« Reply #51 on: August 22, 2010, 03:49:45 pm »


and this is the best ever!!
I made individual jumbo size cream puffs! soo yummy.

Make lightning bolts on them, and you can call them eclairs. French word for lightning.



That's one sweet Jigglypuff.
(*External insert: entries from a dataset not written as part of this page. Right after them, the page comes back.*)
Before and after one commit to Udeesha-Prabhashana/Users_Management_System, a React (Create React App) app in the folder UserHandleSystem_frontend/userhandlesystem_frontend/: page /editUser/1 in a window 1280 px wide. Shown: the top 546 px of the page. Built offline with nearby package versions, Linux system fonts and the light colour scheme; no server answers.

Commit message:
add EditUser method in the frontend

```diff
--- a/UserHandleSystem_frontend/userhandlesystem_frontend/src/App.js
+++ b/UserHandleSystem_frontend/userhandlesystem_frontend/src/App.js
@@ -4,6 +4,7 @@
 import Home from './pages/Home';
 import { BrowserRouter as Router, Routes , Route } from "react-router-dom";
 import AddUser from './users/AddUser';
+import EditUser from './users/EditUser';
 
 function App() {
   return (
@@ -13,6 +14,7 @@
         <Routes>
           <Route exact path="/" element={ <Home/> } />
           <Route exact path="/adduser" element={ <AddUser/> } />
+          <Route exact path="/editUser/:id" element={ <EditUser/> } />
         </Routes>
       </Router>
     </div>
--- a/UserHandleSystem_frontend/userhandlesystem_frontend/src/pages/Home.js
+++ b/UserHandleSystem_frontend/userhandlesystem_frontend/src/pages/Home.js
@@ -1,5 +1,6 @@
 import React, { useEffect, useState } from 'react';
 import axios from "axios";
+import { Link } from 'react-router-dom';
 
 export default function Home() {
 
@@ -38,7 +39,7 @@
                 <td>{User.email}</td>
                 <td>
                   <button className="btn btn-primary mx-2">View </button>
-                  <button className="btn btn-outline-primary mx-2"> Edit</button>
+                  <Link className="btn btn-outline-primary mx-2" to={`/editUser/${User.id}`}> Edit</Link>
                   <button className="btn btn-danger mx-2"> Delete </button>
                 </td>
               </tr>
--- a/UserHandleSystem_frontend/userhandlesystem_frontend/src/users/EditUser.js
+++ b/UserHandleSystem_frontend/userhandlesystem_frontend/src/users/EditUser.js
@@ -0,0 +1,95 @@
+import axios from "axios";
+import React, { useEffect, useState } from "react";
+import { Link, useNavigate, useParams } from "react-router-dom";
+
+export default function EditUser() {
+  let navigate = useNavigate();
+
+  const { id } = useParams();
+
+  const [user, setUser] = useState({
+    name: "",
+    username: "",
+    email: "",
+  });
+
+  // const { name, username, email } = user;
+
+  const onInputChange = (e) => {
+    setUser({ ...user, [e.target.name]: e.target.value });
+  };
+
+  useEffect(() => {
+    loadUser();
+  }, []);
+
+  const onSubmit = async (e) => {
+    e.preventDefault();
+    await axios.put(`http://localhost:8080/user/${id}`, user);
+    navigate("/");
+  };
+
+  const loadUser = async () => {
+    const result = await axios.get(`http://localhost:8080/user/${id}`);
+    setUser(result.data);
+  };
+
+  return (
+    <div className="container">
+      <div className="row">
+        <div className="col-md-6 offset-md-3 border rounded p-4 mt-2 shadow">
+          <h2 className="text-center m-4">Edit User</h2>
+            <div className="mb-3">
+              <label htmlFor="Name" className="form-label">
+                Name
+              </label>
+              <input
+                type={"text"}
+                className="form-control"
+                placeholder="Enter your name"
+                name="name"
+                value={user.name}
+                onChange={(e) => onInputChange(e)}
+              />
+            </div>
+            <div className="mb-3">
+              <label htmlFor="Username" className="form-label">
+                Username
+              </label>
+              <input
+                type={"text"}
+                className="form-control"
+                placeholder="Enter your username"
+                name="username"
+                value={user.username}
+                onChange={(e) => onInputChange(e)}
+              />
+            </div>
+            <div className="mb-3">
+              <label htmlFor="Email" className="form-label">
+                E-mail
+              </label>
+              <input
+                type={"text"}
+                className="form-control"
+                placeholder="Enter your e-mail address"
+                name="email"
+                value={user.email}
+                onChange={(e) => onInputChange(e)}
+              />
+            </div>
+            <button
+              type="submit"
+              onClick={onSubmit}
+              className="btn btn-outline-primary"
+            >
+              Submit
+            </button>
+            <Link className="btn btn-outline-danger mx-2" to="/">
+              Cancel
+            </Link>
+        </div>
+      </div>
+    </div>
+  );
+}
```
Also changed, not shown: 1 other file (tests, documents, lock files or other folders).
So Kagome, the only thing different in making your vegan cake, is that you don't use eggs or milk? I wonder what protein source is used to keep the cake from falling after the gas bubbles are no longer supported by internal pressure. Do you use gluten, or perhaps soy flour?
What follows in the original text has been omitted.